** Opening THE RECORDS block **
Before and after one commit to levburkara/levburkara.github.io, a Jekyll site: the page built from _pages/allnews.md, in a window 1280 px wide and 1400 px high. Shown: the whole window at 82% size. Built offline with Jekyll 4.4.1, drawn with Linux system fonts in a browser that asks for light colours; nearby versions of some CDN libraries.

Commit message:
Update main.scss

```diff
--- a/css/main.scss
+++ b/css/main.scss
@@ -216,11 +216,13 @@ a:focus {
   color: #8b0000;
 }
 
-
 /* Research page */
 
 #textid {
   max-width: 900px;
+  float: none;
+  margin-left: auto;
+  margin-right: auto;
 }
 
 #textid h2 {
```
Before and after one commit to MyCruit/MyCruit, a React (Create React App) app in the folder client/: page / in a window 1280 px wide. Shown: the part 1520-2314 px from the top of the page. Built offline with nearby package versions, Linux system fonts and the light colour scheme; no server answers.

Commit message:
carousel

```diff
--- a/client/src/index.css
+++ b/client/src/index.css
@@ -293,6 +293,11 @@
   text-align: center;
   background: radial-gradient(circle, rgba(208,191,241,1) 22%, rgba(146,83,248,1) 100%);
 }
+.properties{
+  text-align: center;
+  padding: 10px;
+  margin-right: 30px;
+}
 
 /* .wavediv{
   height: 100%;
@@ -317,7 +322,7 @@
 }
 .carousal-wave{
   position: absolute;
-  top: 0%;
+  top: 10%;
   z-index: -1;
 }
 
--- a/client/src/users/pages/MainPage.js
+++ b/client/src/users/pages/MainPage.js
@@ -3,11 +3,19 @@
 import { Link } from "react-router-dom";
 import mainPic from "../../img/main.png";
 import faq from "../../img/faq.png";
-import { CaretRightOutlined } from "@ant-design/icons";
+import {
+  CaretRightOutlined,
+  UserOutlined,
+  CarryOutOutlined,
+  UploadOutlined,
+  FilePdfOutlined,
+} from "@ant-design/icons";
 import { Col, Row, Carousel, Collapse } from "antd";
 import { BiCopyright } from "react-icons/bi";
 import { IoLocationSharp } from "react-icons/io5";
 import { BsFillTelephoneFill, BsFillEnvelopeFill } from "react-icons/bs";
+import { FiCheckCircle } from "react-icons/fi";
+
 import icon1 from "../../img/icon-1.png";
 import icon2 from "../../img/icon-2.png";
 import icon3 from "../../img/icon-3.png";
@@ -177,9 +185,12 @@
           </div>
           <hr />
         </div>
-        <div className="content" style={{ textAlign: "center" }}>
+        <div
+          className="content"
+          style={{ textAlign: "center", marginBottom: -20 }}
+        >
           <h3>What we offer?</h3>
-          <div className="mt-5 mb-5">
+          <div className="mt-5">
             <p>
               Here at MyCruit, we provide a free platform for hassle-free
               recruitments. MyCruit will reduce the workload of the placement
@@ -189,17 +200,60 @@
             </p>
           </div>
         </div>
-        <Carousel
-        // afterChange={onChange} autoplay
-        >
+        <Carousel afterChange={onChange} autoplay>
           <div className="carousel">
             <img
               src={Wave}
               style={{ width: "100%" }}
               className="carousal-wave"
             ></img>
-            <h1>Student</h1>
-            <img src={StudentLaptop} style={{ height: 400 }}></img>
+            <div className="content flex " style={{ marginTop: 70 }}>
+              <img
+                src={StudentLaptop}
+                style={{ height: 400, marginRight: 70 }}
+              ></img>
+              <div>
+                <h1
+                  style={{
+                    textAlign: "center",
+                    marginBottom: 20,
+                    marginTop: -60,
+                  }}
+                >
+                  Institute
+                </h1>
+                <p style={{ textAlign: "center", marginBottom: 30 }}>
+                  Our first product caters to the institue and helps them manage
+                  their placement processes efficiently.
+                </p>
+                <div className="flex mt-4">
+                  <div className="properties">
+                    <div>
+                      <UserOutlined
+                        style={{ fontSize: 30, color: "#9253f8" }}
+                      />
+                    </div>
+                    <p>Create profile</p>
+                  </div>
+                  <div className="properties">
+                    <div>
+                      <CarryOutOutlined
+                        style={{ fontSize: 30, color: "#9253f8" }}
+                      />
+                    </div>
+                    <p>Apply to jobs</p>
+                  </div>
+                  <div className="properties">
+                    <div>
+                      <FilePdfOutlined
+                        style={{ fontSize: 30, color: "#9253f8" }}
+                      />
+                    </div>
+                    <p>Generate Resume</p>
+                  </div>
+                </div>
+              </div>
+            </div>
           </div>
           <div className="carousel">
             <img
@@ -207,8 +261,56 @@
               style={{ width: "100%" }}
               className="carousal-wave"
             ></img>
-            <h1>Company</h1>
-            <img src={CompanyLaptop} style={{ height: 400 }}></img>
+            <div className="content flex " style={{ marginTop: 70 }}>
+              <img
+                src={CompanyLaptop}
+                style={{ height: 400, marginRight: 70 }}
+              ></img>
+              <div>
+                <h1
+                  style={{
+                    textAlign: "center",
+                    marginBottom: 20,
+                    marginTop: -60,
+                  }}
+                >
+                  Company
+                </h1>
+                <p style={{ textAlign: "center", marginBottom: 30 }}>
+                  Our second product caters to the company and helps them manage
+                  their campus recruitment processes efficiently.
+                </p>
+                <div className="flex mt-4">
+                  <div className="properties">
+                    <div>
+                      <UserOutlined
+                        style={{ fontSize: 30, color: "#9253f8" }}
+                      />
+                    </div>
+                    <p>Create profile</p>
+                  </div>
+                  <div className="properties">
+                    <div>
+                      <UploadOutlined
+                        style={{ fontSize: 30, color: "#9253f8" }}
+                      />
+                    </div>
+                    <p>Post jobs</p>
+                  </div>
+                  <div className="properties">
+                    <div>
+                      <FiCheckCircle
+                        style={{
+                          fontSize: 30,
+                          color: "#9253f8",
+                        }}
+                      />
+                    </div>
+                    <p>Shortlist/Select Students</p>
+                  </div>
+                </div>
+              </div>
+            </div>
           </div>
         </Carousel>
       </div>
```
** Closing THE RECORDS block **
● **WHAT YOU HAVE TO DO**
Return the records in full. Omit nothing.

● **TASK SOLUTION**
Before and after one commit to levburkara/levburkara.github.io, a Jekyll site: the page built from _pages/allnews.md, in a window 1280 px wide and 1400 px high. Shown: the whole window at 82% size. Built offline with Jekyll 4.4.1, drawn with Linux system fonts in a browser that asks for light colours; nearby versions of some CDN libraries.

Commit message:
Update main.scss

```diff
--- a/css/main.scss
+++ b/css/main.scss
@@ -216,11 +216,13 @@ a:focus {
   color: #8b0000;
 }
 
-
 /* Research page */
 
 #textid {
   max-width: 900px;
+  float: none;
+  margin-left: auto;
+  margin-right: auto;
 }
 
 #textid h2 {
```
Before and after one commit to MyCruit/MyCruit, a React (Create React App) app in the folder client/: page / in a window 1280 px wide. Shown: the part 1520-2314 px from the top of the page. Built offline with nearby package versions, Linux system fonts and the light colour scheme; no server answers.

Commit message:
carousel

```diff
--- a/client/src/index.css
+++ b/client/src/index.css
@@ -293,6 +293,11 @@
   text-align: center;
   background: radial-gradient(circle, rgba(208,191,241,1) 22%, rgba(146,83,248,1) 100%);
 }
+.properties{
+  text-align: center;
+  padding: 10px;
+  margin-right: 30px;
+}
 
 /* .wavediv{
   height: 100%;
@@ -317,7 +322,7 @@
 }
 .carousal-wave{
   position: absolute;
-  top: 0%;
+  top: 10%;
   z-index: -1;
 }
 
--- a/client/src/users/pages/MainPage.js
+++ b/client/src/users/pages/MainPage.js
@@ -3,11 +3,19 @@
 import { Link } from "react-router-dom";
 import mainPic from "../../img/main.png";
 import faq from "../../img/faq.png";
-import { CaretRightOutlined } from "@ant-design/icons";
+import {
+  CaretRightOutlined,
+  UserOutlined,
+  CarryOutOutlined,
+  UploadOutlined,
+  FilePdfOutlined,
+} from "@ant-design/icons";
 import { Col, Row, Carousel, Collapse } from "antd";
 import { BiCopyright } from "react-icons/bi";
 import { IoLocationSharp } from "react-icons/io5";
 import { BsFillTelephoneFill, BsFillEnvelopeFill } from "react-icons/bs";
+import { FiCheckCircle } from "react-icons/fi";
+
 import icon1 from "../../img/icon-1.png";
 import icon2 from "../../img/icon-2.png";
 import icon3 from "../../img/icon-3.png";
@@ -177,9 +185,12 @@
           </div>
           <hr />
         </div>
-        <div className="content" style={{ textAlign: "center" }}>
+        <div
+          className="content"
+          style={{ textAlign: "center", marginBottom: -20 }}
+        >
           <h3>What we offer?</h3>
-          <div className="mt-5 mb-5">
+          <div className="mt-5">
             <p>
               Here at MyCruit, we provide a free platform for hassle-free
               recruitments. MyCruit will reduce the workload of the placement
@@ -189,17 +200,60 @@
             </p>
           </div>
         </div>
-        <Carousel
-        // afterChange={onChange} autoplay
-        >
+        <Carousel afterChange={onChange} autoplay>
           <div className="carousel">
             <img
               src={Wave}
               style={{ width: "100%" }}
               className="carousal-wave"
             ></img>
-            <h1>Student</h1>
-            <img src={StudentLaptop} style={{ height: 400 }}></img>
+            <div className="content flex " style={{ marginTop: 70 }}>
+              <img
+                src={StudentLaptop}
+                style={{ height: 400, marginRight: 70 }}
+              ></img>
+              <div>
+                <h1
+                  style={{
+                    textAlign: "center",
+                    marginBottom: 20,
+                    marginTop: -60,
+                  }}
+                >
+                  Institute
+                </h1>
+                <p style={{ textAlign: "center", marginBottom: 30 }}>
+                  Our first product caters to the institue and helps them manage
+                  their placement processes efficiently.
+                </p>
+                <div className="flex mt-4">
+                  <div className="properties">
+                    <div>
+                      <UserOutlined
+                        style={{ fontSize: 30, color: "#9253f8" }}
+                      />
+                    </div>
+                    <p>Create profile</p>
+                  </div>
+                  <div className="properties">
+                    <div>
+                      <CarryOutOutlined
+                        style={{ fontSize: 30, color: "#9253f8" }}
+                      />
+                    </div>
+                    <p>Apply to jobs</p>
+                  </div>
+                  <div className="properties">
+                    <div>
+                      <FilePdfOutlined
+                        style={{ fontSize: 30, color: "#9253f8" }}
+                      />
+                    </div>
+                    <p>Generate Resume</p>
+                  </div>
+                </div>
+              </div>
+            </div>
           </div>
           <div className="carousel">
             <img
@@ -207,8 +261,56 @@
               style={{ width: "100%" }}
               className="carousal-wave"
             ></img>
-            <h1>Company</h1>
-            <img src={CompanyLaptop} style={{ height: 400 }}></img>
+            <div className="content flex " style={{ marginTop: 70 }}>
+              <img
+                src={CompanyLaptop}
+                style={{ height: 400, marginRight: 70 }}
+              ></img>
+              <div>
+                <h1
+                  style={{
+                    textAlign: "center",
+                    marginBottom: 20,
+                    marginTop: -60,
+                  }}
+                >
+                  Company
+                </h1>
+                <p style={{ textAlign: "center", marginBottom: 30 }}>
+                  Our second product caters to the company and helps them manage
+                  their campus recruitment processes efficiently.
+                </p>
+                <div className="flex mt-4">
+                  <div className="properties">
+                    <div>
+                      <UserOutlined
+                        style={{ fontSize: 30, color: "#9253f8" }}
+                      />
+                    </div>
+                    <p>Create profile</p>
+                  </div>
+                  <div className="properties">
+                    <div>
+                      <UploadOutlined
+                        style={{ fontSize: 30, color: "#9253f8" }}
+                      />
+                    </div>
+                    <p>Post jobs</p>
+                  </div>
+                  <div className="properties">
+                    <div>
+                      <FiCheckCircle
+                        style={{
+                          fontSize: 30,
+                          color: "#9253f8",
+                        }}
+                      />
+                    </div>
+                    <p>Shortlist/Select Students</p>
+                  </div>
+                </div>
+              </div>
+            </div>
           </div>
         </Carousel>
       </div>
```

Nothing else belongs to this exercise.